A coda to that story: A few years later I was at a convention where Atrios had set up a table. I was stunned to see the man in person. So stunned I completely forgot to tell him this story. I later realized my mistake and it remains one of my biggest regrets. Asking David Broder about the internet in front of a crowd of high schoolers who probably understood the transformation underway? Not really something I regret.

Lucky Duckies

He knows their luck always shines through in the end:
"I'm not concerned about the very poor. We have a safety net there. If it needs a repair , I'll fix it."

Mission Statement

Eschatology is the study of end times. The title of my blog speaks to a general cynicism that shades my perspective of the world. I'm not so far gone that I view my neighbors with contempt. In fact, I think individuals contain a degree of depth and complexity that would not be possible without some spark of fundamental goodness deep within.

The source of my cynicism comes from the institutions of society- those enterprises where we engage collectively: the market, the government, the media. While we as individuals construct these institutions, the resulting creations do not seem to reflect back the fundamental goodness of their creators. Each day these structures move seemingly of their own power in ways that are increasingly at odds with dignity of their constituent members.

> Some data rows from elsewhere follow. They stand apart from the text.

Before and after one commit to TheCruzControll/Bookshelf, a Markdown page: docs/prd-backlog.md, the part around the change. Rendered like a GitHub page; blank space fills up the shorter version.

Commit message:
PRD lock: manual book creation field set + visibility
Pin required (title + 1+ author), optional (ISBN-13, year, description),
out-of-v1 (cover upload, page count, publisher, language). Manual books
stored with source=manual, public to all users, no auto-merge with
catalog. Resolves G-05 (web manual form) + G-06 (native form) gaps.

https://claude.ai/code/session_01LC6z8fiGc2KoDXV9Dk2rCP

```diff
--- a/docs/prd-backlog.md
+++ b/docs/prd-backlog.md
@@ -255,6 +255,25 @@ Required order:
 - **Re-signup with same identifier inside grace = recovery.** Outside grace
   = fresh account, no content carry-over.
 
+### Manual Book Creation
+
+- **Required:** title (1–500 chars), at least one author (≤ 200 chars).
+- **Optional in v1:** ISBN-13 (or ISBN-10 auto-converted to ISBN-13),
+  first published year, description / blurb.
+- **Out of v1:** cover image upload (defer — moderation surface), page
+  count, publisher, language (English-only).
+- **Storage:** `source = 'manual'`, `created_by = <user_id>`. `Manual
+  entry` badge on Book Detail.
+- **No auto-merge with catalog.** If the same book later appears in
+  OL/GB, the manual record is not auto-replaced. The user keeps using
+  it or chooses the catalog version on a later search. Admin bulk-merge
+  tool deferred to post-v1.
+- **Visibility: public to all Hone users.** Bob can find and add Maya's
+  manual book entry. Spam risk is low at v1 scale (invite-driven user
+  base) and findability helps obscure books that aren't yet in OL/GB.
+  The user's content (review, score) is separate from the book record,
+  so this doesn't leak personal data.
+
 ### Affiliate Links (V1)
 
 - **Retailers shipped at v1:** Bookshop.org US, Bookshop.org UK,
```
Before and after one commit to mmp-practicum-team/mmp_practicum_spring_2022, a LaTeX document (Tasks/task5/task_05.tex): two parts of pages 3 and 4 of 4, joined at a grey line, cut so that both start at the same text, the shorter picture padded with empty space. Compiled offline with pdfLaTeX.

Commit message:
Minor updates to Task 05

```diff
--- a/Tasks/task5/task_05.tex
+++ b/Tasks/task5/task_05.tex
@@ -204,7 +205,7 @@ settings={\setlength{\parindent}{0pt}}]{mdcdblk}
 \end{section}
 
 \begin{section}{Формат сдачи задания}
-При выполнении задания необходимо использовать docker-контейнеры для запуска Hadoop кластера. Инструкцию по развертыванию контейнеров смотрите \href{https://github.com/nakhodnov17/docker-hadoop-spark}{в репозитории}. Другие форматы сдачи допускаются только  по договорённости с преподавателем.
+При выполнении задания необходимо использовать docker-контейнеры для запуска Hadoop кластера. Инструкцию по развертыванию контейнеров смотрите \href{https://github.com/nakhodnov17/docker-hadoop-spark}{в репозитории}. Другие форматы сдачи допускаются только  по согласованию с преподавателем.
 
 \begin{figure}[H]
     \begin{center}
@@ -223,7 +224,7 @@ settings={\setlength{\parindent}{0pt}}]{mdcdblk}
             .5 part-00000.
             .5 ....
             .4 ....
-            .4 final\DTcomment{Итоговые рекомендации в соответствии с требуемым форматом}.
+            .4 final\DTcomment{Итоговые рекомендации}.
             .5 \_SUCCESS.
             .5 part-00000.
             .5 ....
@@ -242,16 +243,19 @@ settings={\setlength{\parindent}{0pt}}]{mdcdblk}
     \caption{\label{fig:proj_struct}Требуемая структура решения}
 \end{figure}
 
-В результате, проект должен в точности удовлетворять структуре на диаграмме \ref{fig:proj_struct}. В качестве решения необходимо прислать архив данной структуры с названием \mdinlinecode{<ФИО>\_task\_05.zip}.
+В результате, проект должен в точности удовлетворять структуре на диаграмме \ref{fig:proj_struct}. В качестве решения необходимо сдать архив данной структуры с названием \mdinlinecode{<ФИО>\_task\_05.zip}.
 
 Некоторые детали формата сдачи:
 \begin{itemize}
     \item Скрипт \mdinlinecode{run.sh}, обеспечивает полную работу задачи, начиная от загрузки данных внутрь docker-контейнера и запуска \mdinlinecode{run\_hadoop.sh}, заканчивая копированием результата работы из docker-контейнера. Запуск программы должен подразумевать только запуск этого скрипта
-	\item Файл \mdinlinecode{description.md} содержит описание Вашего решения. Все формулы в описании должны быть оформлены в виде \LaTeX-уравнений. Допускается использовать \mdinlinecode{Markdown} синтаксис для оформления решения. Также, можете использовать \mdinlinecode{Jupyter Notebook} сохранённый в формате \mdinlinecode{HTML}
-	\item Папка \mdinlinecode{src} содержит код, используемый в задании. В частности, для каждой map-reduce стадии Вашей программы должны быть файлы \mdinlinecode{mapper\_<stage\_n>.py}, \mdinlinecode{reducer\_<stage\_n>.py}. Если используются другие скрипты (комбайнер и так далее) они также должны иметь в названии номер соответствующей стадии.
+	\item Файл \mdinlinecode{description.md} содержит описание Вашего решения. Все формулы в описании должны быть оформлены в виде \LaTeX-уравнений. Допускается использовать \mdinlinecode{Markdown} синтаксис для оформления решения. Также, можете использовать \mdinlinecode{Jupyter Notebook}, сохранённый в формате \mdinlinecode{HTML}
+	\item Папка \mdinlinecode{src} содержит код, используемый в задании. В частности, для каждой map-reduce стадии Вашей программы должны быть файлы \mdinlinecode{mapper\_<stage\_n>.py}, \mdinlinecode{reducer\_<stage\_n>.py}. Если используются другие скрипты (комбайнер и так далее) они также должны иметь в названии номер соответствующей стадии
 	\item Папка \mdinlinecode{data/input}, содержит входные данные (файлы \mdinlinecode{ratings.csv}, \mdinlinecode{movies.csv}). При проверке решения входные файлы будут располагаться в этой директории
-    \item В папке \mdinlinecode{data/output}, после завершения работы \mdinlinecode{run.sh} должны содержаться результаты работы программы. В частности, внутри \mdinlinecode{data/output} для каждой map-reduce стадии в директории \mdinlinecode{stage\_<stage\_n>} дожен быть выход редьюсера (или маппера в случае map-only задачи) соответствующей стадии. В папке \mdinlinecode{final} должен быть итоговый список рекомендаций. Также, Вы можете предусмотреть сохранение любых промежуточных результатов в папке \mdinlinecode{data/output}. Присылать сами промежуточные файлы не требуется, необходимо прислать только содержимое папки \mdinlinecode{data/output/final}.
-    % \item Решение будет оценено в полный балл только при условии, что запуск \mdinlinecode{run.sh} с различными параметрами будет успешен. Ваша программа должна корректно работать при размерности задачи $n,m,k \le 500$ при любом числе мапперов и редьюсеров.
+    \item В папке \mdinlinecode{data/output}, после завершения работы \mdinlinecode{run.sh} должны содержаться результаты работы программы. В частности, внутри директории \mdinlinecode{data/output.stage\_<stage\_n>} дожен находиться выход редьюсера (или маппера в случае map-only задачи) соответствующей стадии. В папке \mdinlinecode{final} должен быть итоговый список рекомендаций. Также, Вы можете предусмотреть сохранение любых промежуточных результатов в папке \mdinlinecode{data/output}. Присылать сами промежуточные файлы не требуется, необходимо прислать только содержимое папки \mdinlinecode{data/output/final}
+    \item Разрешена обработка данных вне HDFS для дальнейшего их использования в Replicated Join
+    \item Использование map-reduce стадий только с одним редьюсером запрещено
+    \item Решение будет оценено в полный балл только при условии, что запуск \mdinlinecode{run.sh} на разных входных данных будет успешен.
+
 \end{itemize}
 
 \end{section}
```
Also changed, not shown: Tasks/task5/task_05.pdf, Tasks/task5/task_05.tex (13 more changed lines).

Eschatology is the story of what happens when the structures of society collapse in on themselves or when they are washed away in the face of divine judgment. Do I think society is falling apart at a Biblically ordained pace? Not at all. But I do believe the discrepancy between who we are as a society and who we could be is vast. My despondency comes from watching the institutions of society systemically fail in way that injures all of us, not unlike something from an eschatological prophecy.

But implicit in any discussion of the end times is the prospect of hope and a new order to follow, so I would like to hold on tight to that ray of light throughout my writing.

These are some general themes I'm planning to explore:

  • The actions and policies that elites in positions of power use to maintain their power.
  • The counter-intuitive rise of libertarianism in the wake of a financial crisis caused by an unchecked free market.
  • The role religion (specifically Catholicism) should play when addressing these problems.
  • The rise of online narcissism (as a genre of writing and more generally in terms of how people construct and present online identities).
  • The tension between fundamentalism and total moral relativism.

This is a loose collection of thoughts. Some posts will be short, others will unpack my thinking in more detail. I'm interested to see how it turns out.